Rebecca Shafer from Workers Comp Roundup posted about, An Independent Claims Audit Can Be The Answer To Poor Claims Handling, saying, “Self-insured employers can have a good safety program, an established return-to-work program and knowledgeable nurse case managers, and still pay way too much on their workers’ compensation claims. Ineffective claims management can wipe out most or all of the cost savings achieved through your efforts to control cost. Whether you have your own claims office, or have a third party administrator (TPA) handling your workers’ compensation claims, poor claims handling will always result in higher claims costs.”
Hank Stern of InsureBlog posted about, Long Term Care and Life Insurance, saying, “What do you get when you combine *two* risk management tools – life and long term care insurance? InsureBlog’s guest blogger is an expert in Long Term Care insurance and explains the pros and cons.”

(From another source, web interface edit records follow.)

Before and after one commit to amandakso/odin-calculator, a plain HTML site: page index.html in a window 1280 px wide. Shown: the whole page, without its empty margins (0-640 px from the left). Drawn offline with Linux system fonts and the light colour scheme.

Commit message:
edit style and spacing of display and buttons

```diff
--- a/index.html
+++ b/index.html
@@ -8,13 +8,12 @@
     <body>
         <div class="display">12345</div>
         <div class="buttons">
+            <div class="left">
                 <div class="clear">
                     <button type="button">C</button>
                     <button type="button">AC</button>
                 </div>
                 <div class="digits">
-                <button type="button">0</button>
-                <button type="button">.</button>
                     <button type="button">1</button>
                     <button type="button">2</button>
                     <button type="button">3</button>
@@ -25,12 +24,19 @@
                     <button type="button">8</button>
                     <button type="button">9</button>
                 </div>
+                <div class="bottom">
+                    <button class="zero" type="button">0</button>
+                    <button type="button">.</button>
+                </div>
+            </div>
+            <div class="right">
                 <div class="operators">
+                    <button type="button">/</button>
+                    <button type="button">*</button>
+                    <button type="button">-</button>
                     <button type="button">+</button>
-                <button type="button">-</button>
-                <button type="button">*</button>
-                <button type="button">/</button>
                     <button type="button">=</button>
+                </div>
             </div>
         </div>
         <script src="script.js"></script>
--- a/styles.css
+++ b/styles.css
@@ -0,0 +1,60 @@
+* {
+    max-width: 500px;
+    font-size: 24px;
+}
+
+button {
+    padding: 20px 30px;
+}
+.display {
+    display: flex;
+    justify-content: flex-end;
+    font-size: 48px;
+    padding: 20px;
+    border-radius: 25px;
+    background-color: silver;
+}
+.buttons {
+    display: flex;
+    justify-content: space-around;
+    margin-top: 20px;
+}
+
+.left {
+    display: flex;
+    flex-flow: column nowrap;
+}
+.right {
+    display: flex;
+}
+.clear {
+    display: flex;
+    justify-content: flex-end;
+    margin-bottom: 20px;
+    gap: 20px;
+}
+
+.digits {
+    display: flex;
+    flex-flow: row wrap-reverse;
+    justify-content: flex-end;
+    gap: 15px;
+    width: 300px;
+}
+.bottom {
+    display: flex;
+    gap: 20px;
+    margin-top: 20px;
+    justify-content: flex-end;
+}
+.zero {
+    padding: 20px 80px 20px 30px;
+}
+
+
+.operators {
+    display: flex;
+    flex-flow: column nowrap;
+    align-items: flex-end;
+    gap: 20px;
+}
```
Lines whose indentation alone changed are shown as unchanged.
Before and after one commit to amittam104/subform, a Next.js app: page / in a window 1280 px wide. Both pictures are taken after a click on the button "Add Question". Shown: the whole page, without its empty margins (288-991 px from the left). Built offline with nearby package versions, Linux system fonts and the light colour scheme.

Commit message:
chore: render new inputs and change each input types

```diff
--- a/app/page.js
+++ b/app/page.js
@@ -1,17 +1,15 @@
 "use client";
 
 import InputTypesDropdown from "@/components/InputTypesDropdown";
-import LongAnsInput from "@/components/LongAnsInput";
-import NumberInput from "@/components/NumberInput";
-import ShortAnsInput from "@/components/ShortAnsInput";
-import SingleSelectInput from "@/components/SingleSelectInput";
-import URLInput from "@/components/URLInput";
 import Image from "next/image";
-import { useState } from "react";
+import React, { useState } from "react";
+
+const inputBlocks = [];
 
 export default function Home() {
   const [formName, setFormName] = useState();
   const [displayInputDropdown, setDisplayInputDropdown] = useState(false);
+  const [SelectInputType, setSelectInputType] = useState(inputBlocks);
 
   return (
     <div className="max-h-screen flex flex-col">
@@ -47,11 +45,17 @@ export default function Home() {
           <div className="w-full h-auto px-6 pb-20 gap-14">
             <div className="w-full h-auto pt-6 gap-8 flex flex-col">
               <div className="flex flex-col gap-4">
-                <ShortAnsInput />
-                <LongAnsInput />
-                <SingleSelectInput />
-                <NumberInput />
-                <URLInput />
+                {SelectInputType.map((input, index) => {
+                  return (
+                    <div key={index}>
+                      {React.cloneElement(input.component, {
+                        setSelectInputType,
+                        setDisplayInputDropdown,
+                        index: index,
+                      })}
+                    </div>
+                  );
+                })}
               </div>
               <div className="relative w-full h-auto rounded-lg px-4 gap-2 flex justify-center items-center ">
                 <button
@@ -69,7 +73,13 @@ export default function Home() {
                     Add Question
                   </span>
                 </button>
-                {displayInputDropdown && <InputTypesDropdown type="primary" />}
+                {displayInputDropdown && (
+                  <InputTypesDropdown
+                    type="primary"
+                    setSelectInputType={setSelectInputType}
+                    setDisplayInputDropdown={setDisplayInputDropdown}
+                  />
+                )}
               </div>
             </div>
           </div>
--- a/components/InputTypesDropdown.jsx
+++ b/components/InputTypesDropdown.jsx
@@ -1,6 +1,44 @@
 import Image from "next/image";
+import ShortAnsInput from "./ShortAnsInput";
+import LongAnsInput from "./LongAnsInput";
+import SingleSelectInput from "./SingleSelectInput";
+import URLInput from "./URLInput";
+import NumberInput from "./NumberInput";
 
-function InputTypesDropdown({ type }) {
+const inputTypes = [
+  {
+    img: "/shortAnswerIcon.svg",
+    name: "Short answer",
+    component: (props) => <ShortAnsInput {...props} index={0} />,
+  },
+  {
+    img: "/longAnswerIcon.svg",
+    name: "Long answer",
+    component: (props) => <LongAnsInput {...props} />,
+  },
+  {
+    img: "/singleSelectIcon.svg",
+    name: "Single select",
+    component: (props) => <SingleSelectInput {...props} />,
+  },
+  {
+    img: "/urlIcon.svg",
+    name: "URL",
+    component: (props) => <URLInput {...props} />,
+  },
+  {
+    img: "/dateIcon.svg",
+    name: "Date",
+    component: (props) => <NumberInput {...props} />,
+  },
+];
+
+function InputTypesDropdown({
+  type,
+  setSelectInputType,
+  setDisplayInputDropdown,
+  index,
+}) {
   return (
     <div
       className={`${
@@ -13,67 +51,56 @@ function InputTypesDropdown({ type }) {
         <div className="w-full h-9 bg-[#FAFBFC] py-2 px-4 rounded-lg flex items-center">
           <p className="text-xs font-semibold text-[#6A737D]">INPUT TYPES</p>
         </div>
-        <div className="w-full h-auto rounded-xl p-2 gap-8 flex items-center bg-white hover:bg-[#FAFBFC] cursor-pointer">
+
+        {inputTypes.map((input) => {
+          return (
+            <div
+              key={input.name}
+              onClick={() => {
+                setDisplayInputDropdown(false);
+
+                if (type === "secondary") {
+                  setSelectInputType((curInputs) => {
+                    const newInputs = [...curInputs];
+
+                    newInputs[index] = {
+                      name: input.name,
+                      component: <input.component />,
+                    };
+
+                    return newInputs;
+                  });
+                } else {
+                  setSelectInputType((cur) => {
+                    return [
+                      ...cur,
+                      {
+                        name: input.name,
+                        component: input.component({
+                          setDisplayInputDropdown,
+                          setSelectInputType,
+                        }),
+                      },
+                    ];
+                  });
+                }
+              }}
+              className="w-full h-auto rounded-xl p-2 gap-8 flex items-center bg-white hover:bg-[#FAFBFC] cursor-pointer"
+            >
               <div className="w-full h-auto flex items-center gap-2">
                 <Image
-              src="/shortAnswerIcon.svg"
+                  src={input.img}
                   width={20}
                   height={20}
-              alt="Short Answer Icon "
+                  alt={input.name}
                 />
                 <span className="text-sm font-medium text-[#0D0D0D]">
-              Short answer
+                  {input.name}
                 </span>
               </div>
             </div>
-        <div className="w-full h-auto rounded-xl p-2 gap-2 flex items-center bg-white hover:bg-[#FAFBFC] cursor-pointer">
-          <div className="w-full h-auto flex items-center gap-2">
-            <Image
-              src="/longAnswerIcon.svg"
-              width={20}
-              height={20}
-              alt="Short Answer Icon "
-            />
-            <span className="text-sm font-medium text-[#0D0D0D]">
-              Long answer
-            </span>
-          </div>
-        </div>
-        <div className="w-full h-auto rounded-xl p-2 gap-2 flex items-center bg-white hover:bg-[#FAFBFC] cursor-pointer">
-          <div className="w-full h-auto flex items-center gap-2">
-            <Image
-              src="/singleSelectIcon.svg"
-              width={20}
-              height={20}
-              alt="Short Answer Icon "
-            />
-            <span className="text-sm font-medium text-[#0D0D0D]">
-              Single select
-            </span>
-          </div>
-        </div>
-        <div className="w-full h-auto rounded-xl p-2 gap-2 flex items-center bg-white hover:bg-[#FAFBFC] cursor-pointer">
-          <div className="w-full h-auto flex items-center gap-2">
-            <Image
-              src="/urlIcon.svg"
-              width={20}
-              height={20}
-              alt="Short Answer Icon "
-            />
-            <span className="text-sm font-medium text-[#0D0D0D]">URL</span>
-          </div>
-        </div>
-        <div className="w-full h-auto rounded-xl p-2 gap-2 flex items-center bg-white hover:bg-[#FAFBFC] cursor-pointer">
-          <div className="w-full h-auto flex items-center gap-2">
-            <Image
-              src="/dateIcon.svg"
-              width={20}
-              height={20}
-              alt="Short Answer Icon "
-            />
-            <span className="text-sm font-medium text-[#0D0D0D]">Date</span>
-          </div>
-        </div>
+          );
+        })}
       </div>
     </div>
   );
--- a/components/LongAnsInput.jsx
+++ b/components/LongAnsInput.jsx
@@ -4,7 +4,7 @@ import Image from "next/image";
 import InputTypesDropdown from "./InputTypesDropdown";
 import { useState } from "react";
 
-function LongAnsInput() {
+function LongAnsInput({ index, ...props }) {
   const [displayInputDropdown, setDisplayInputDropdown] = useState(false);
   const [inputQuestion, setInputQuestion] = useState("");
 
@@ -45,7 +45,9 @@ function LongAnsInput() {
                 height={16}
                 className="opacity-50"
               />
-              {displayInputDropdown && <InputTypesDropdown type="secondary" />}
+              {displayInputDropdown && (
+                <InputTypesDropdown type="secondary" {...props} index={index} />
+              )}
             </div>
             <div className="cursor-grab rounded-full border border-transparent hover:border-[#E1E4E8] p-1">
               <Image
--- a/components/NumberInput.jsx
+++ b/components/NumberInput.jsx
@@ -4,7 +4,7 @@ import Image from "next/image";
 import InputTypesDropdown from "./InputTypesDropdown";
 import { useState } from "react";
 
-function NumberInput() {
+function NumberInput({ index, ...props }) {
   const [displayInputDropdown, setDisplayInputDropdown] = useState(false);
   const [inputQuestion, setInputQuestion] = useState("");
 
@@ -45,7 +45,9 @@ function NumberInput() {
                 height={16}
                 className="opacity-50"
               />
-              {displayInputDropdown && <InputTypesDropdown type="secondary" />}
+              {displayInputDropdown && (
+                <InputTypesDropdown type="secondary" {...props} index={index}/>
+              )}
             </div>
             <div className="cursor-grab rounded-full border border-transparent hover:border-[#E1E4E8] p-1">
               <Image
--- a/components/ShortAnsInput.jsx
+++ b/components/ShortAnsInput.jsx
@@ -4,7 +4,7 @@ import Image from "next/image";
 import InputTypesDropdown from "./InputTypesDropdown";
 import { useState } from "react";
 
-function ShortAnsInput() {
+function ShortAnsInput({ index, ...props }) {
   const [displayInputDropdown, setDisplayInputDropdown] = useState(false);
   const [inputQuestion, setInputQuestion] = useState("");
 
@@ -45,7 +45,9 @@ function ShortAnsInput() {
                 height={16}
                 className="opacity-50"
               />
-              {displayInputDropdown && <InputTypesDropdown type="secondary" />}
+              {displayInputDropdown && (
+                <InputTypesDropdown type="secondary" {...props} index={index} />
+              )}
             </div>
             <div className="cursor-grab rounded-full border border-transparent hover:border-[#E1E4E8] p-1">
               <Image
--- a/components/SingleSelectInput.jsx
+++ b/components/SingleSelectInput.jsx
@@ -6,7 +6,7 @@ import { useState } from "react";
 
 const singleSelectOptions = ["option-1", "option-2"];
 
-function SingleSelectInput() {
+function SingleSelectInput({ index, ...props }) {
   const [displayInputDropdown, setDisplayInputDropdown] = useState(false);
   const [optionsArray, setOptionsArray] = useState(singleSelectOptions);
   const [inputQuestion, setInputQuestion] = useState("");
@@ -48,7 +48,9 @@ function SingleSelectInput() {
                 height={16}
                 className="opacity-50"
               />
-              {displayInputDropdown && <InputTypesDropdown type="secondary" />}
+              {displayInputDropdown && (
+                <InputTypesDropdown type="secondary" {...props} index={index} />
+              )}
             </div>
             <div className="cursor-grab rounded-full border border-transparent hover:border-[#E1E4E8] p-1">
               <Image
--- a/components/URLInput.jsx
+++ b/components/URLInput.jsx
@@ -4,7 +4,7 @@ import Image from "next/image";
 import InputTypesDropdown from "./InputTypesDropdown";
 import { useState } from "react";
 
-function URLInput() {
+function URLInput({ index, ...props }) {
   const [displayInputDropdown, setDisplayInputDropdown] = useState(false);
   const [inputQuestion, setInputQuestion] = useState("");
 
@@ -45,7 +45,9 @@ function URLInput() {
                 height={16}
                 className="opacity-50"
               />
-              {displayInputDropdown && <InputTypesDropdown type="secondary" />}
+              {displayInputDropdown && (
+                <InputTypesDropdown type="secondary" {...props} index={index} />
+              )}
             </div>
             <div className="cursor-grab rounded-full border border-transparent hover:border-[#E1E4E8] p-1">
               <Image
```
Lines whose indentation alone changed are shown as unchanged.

David @ Excess Return posted about, Hedging Risk Exposure, saying, “When investors assume risk in an asset class that has a premium above a risk free rate of return, the investor could consider hedging the exposure when the returns are better than expected and lock in profits.”
I posted on My Personal Finance Journey about Insurance Agents: Obsolete Relics of the Past or Critical Players on Your Personal Finance Team?, saying, “Following in the footsteps of travel agents, are insurance agents the next casualty of the Internet age? Is there still is a large demand for personal, local insurance agents? Also, do insurance agents add value to individuals’ lives, or do they simply drive up the cost of insurance products/services and will soon befall a similar fate to their travel agent relatives? This post explores these questions and more.”
Well – that concludes this edition. Thanks for tuning in!